The con ended with the closing ceremony and round-up of upcoming events, at which it was announced that after many years of chairing Janet is stepping down, with Raissa chairing alone for next year, which will be Octocon’s 30th anniversary. I then had to return home to attend to the needs of my cat, who had made a surprise appearance in The Observant Octopus. She is still basking in her new-found fame and has completely lost the run of herself.

image sources:

Woman with great hair fleeing gothic house (The Pulp Librarian, Twitter)

Pounded by the Pound (Goodreads)

Helpful Cat

Theatre: “Gym Swim Party”

I do not go to the theatre as much as I ought to, but recently I found myself attending a performance of this play in the O’Reilly Theatre, which was being staged as part of the Dublin Fringe Festival. Gym Swim Party was co-written by Danielle Galligan and Gavin Kostick (my old friend and quaffing partner) and co-directed by Eddie Kay, Megan Kennedy & Louise Lowe. That is a lot of co-directors and I think it might be testament to the kind of show it was, as the production interspersed the more usual actor dialogue stuff with movement and dance elements. The initial premise of the piece was that two rival gym chains were locked in a battle for supremacy over Dublin’s fitness scene and had decided to settle things once and for all in a fit-off that saw their instructors compete in a variety of activities. This part was the least play-like and did feel a bit like you were watching an actual dance-off (partly thanks to the pumping music of a kind that I understand to be played in gyms (a class of establishment I do not frequent)) only with people doing step aerobics rather than dance as such. This bit was great, all high energy and basically fun-to-watch buff people do physical stuff.

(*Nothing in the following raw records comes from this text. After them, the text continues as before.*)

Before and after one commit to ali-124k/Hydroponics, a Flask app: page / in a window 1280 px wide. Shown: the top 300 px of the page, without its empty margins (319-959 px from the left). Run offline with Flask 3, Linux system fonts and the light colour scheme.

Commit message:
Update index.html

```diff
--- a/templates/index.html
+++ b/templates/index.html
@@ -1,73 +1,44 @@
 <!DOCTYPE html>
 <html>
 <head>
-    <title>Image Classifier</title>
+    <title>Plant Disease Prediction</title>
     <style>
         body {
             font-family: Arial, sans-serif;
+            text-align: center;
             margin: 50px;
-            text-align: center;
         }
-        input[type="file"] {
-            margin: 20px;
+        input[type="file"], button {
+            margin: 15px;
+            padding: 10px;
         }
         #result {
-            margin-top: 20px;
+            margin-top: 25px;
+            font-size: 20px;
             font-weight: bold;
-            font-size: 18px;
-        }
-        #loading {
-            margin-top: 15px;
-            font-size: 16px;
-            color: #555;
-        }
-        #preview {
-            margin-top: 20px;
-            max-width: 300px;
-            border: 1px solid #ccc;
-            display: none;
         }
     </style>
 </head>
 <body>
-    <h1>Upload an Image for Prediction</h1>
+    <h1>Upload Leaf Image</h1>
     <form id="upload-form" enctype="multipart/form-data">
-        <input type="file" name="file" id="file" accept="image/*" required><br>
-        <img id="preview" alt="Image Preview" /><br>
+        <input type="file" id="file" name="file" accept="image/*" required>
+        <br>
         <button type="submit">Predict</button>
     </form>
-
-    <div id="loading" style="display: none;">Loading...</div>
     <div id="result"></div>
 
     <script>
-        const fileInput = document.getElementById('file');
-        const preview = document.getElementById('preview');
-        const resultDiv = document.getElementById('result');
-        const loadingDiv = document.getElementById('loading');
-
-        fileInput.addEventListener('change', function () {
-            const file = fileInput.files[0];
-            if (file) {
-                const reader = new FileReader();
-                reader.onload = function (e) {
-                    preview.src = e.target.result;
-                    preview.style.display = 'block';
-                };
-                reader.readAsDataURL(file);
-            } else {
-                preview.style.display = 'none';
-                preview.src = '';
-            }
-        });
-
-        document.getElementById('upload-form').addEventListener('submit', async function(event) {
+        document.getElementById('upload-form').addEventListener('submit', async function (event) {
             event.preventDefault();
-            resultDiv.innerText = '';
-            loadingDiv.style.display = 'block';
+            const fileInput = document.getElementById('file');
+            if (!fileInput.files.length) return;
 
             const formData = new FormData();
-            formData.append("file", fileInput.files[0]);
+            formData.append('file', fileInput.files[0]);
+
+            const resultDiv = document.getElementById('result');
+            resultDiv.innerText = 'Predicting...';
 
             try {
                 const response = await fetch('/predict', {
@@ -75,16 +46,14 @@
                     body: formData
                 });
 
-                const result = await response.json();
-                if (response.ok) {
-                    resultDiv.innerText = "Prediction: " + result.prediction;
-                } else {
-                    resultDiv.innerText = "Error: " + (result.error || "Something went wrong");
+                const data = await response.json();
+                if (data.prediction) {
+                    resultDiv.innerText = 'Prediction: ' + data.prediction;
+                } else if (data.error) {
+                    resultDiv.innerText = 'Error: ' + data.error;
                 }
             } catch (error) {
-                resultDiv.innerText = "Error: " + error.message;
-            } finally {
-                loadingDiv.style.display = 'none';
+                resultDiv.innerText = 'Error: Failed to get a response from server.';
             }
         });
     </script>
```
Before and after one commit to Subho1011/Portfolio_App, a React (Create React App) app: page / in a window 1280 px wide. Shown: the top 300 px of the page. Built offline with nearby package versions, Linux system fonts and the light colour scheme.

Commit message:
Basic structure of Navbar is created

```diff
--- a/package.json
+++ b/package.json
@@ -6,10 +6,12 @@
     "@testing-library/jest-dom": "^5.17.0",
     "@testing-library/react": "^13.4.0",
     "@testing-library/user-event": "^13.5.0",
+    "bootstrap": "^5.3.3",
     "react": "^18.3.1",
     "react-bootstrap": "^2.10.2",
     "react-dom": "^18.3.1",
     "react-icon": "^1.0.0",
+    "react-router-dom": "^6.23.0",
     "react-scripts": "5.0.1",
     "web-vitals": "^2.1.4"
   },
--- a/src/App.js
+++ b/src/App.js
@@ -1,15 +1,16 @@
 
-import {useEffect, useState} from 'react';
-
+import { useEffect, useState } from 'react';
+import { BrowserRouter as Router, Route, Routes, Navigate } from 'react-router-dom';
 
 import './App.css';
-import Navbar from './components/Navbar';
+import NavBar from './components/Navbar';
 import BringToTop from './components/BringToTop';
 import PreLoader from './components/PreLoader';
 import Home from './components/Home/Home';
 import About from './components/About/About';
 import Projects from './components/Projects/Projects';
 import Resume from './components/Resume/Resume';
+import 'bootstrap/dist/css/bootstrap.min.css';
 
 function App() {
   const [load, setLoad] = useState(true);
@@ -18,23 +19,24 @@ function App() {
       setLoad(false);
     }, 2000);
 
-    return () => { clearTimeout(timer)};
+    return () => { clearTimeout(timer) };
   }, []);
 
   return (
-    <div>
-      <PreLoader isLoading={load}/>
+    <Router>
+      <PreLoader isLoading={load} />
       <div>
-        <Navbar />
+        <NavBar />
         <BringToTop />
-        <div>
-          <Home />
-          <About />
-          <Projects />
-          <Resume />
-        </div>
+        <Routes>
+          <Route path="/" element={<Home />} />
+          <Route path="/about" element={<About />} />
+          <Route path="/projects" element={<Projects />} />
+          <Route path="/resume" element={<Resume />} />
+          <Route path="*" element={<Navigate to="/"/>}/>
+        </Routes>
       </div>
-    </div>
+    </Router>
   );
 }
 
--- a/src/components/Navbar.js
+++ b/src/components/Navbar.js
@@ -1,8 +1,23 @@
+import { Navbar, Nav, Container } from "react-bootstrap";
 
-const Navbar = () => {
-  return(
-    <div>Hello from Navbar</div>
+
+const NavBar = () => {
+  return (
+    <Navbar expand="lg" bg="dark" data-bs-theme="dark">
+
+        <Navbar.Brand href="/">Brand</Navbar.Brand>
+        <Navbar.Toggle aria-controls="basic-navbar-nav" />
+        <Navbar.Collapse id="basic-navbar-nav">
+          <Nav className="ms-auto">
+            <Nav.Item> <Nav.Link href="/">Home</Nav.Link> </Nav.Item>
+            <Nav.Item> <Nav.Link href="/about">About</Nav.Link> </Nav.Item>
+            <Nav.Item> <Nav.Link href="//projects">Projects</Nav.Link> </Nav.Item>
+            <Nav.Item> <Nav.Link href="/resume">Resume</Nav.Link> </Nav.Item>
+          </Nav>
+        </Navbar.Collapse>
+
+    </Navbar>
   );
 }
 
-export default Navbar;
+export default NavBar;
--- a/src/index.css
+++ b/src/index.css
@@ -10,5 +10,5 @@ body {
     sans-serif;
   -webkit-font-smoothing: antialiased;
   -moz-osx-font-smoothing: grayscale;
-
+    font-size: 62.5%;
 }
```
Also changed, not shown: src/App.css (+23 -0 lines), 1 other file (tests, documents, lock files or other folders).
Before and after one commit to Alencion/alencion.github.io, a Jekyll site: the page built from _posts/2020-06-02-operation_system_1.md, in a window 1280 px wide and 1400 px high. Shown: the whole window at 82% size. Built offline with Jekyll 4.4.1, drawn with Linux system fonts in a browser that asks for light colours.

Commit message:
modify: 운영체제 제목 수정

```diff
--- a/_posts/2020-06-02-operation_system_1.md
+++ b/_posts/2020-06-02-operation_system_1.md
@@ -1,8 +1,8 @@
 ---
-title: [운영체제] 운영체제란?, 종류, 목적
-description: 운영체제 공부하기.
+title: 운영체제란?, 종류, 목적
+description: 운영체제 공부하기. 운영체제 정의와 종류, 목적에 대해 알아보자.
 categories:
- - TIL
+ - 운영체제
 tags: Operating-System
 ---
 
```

I was thinking initially that maybe the whole show would be the contest, which could have been fun but maybe difficult to sustain (also sweaty for the actors), but one of the chains eventually crushed the other, absorbing their business and leaving its gym instructors to beg for new jobs with the victors. At this point audience members with a classical education were beginning to twig that there was some kind of Trojan War referencing going on, both in the names of the characters and the losing company being called Trojan Gyms. And in fact as the post-face-off part of the show unfolds it becomes apparent that this basically an adaptation of Agamemnon by Aeschylus. You will recall that this is the one about Agamemnon returning home from the Trojan War with new concubine Cassandra (spoils of war) only to be murdered in the bath by his wife Clytemnestra and her lover (thereby fulfilling a prophecy that he would die neither on land or at sea). In this one Aggie and Cass (still some kind of weird prophet) have fallen in love; he plans to divorce his wife Clem (played by Danielle Galligan) to be with her, but he meets his doom in the jacuzzi.

Now, you may ask, does the world need more retellings of Greek myths? My own view is that they are great stories and they are worth recycling. This production is to be saluted for setting it in the present day but not trying to make it Relevant – there is no suggestion that the Trojan War is a metaphor for Brexit or that Aggie is an analogue of Donald Trump or that the whole point of the thing is to Make Us Think about some contemporary issue. There are maybe some problems around the edges, like the way it goes for the resolutely kitchen sink setting but then retains the mythic idea of Cass as a seer thanks to an encounter with the Sun God. They also made no attempt to shoehorn the Trojan Horse into the story and I was struck by how Helen does not appear and is only alluded to obliquely when Clem mentions being the less attractive sister. Frankly though the energetic exuberance of the production had me thinking that it would be churlish to quibble.

image source:

Gym Swim Party (Dublin Fringe Festival)